On hearing the warning, the executive – whom Mr Sands confirmed yesterday to be his number two, finance director Richard Meddings – allegedly retorted: "You fucking Americans. Who are you to tell us, the rest of the world, that we're not going to deal with Iranians?"
However, Mr Sands used the same phrase to deny the allegation twice yesterday: "We do not believe the quote is accurate," he said. Mr Sands declined to say whether he or his team recognised the warning that the New York regulator claimed sparked Mr Meddings' alleged retort.
Friends and colleagues of Mr Meddings said such language would be highly out of character for the relatively mild-mannered executive. Mr Sands also criticised the regulator for claiming Standard Chartered made "several hundreds of millions of dollars" in fees between 2001 and 2007 from so-called U-turn transactions when the actual amount was "in the tens of millions".
Before they were outlawed in 2008, U-turns allowed US-based banks to process some highly-scrutinised dollar-denominated transactions for Iranian banks or individuals provided that a bank that was neither American or Iranian acted as intermediary on both sides of the deal.
The US government eventually scrapped U-turns on fears that Iran was using its banks to finance nuclear weapons and missiles programmes.
Mr Sands reiterated yesterday that more than 99.9 per cent of the $250bn worth of U-turn transactions the regulator highlighted complied wit regulations governing them, leaving less than $14m that didn't.
He also criticised the regulator for giving the bank no prior notice of its order, the publication of which, he said, "came as a complete surprise to us".
Mr Sands conceded that the episode, which knocked more than £8bn off its value as shares fell by more than a quarter in just two days on Monday and Tuesday, had knocked Standard Chartered badly.
"Clearly this has been very damaging and it would be unrealistic to pretend otherwise…. It's obviously a very serious and difficult set of issues that we've been facing."
"I don't think there is anything wrong with the culture at Standard Chartered…We take our responsibilities very seriously, always seeking to comply with rules and regulations."
Bank shares climb: Bargain-hunters to the rescue after a mauling
Shares in Standard Chartered yesterday clawed back some of the steep losses they had made since the money-laundering allegations surfaced from US regulator Benjamin Lawsky on Monday.
They closed up 87p, or 7 per cent, at 1315.5p as bargain-hunters decided the 22 per cent rout was overdone. Buyers were encouraged by a flurry of analysts' claims that the shares now represented good value.

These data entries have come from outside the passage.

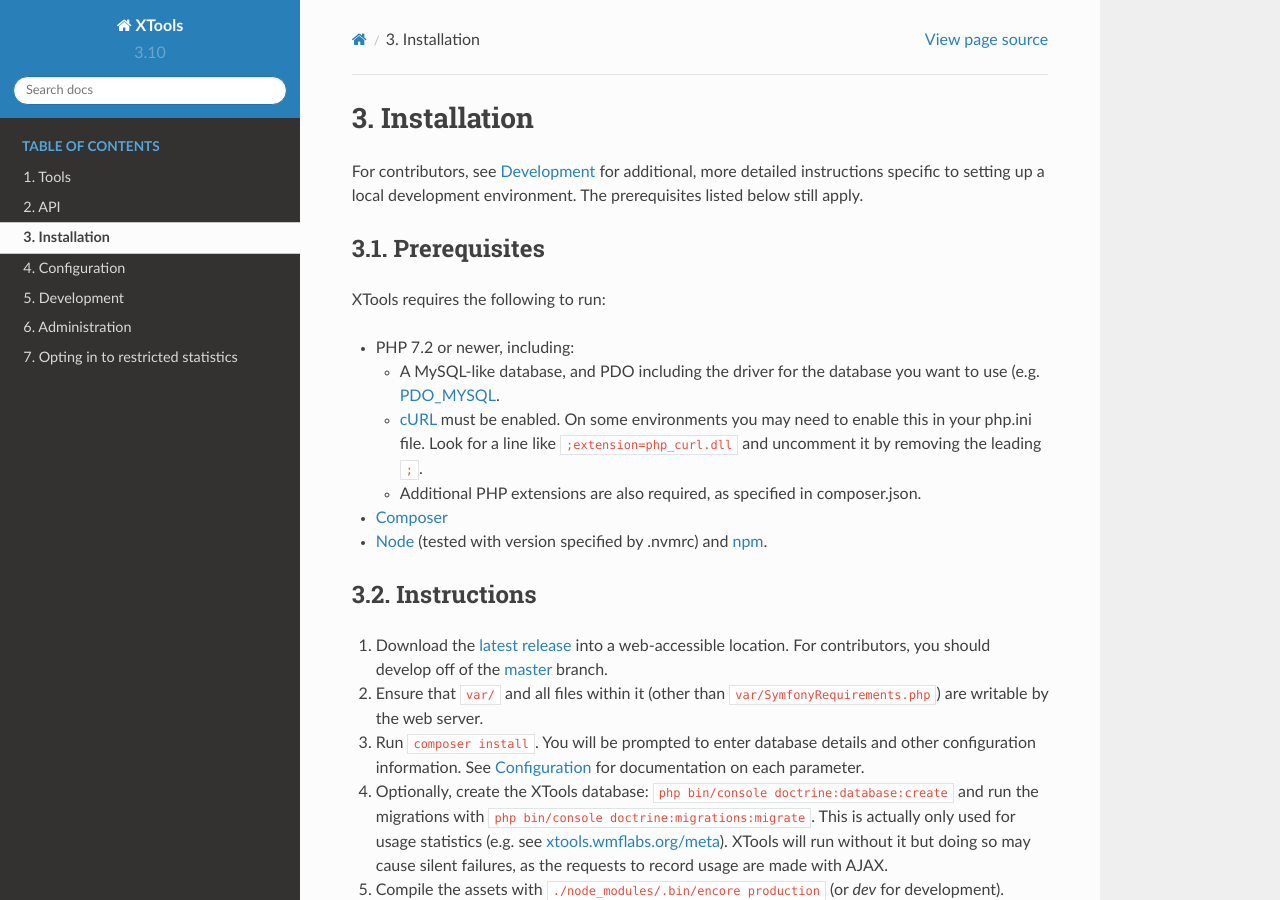
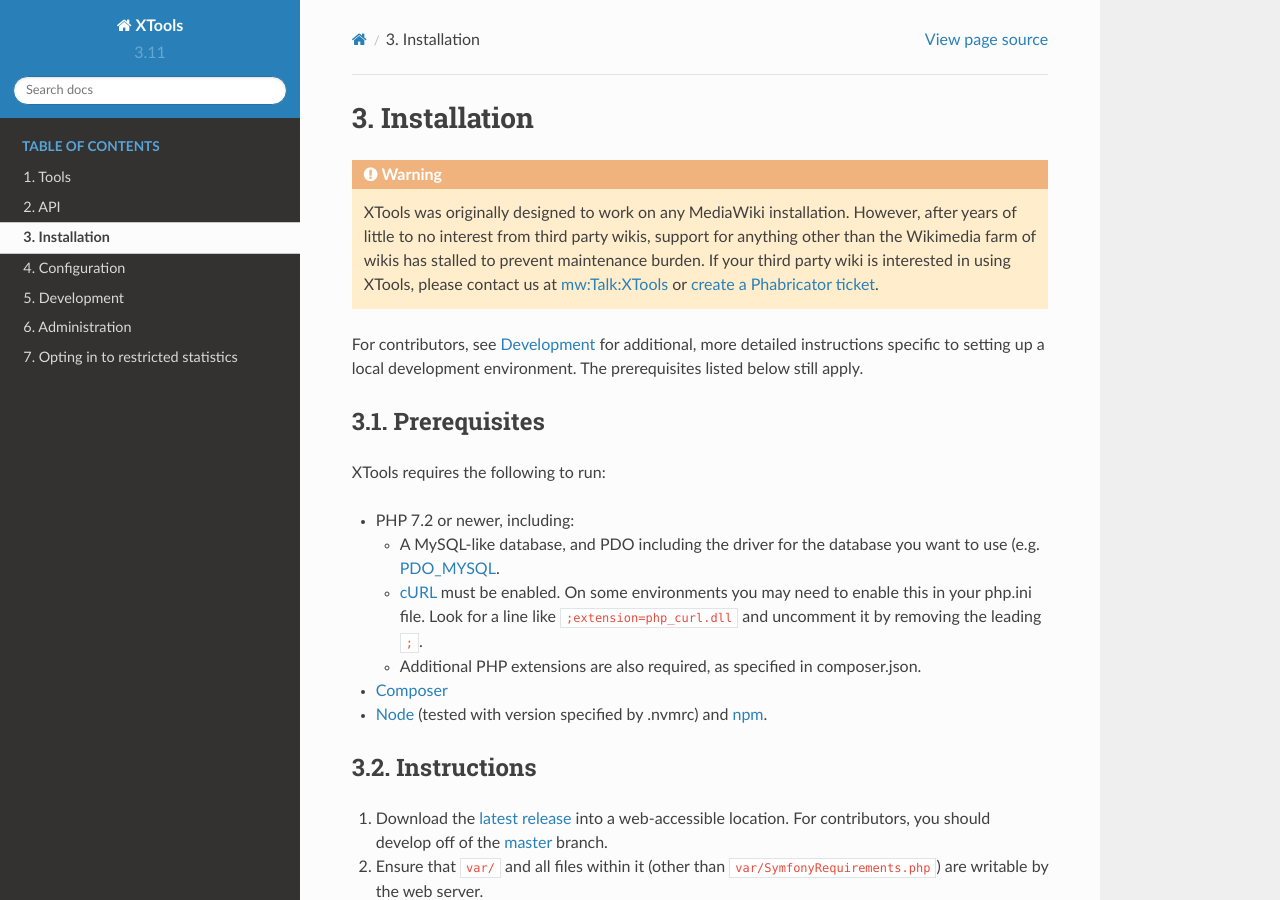
Before and after one commit to x-tools/xtools, a Sphinx documentation site: the page built from docs/installation.rst, in a window 1280 px wide and 900 px high. Built offline with Sphinx 7.4.7 and the Read the Docs theme 2.0.0, drawn with Linux system fonts in a browser that asks for light colours.

Commit message:
3.11.0 version bump

```diff
--- a/docs/conf.py
+++ b/docs/conf.py
@@ -9,8 +9,8 @@
 
 # The release process is documented at https://xtools.readthedocs.io/en/latest/development.html#releases
 copyright = u'2008–2020, XTools contributors'
-version = '3.10'
-release = '3.10.19'
+version = '3.11'
+release = '3.11.0'
 
 # -- Options for HTML output ---------------------------------------------------
 
--- a/docs/installation.rst
+++ b/docs/installation.rst
@@ -3,6 +3,12 @@
 ############
 Installation
 ############
+
+.. warning::
+    XTools was originally designed to work on any MediaWiki installation. However, after years of little to no interest
+    from third party wikis, support for anything other than the Wikimedia farm of wikis has stalled to prevent maintenance burden.
+    If your third party wiki is interested in using XTools, please contact us at `mw:Talk:XTools <https://www.mediawiki.org/wiki/Talk:XTools>`_
+    or `create a Phabricator ticket <https://phabricator.wikimedia.org/maniphest/task/edit/form/1/?projects=XTools>`_.
 
 For contributors, see :ref:`development` for additional, more detailed instructions specific to setting up a local development environment. The prerequisites listed below still apply.
 
```
Also changed, not shown: RELEASE_NOTES.md (+12 -0 lines), 1 other file.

The bank run by Peter Sands had until now dodged the worst damage of the global financial crisis. Analysts pointed out that even in the event of a massive fine and a loss of its banking licence in the US, the bank would still be a valuable takeover target for rival JPMorgan.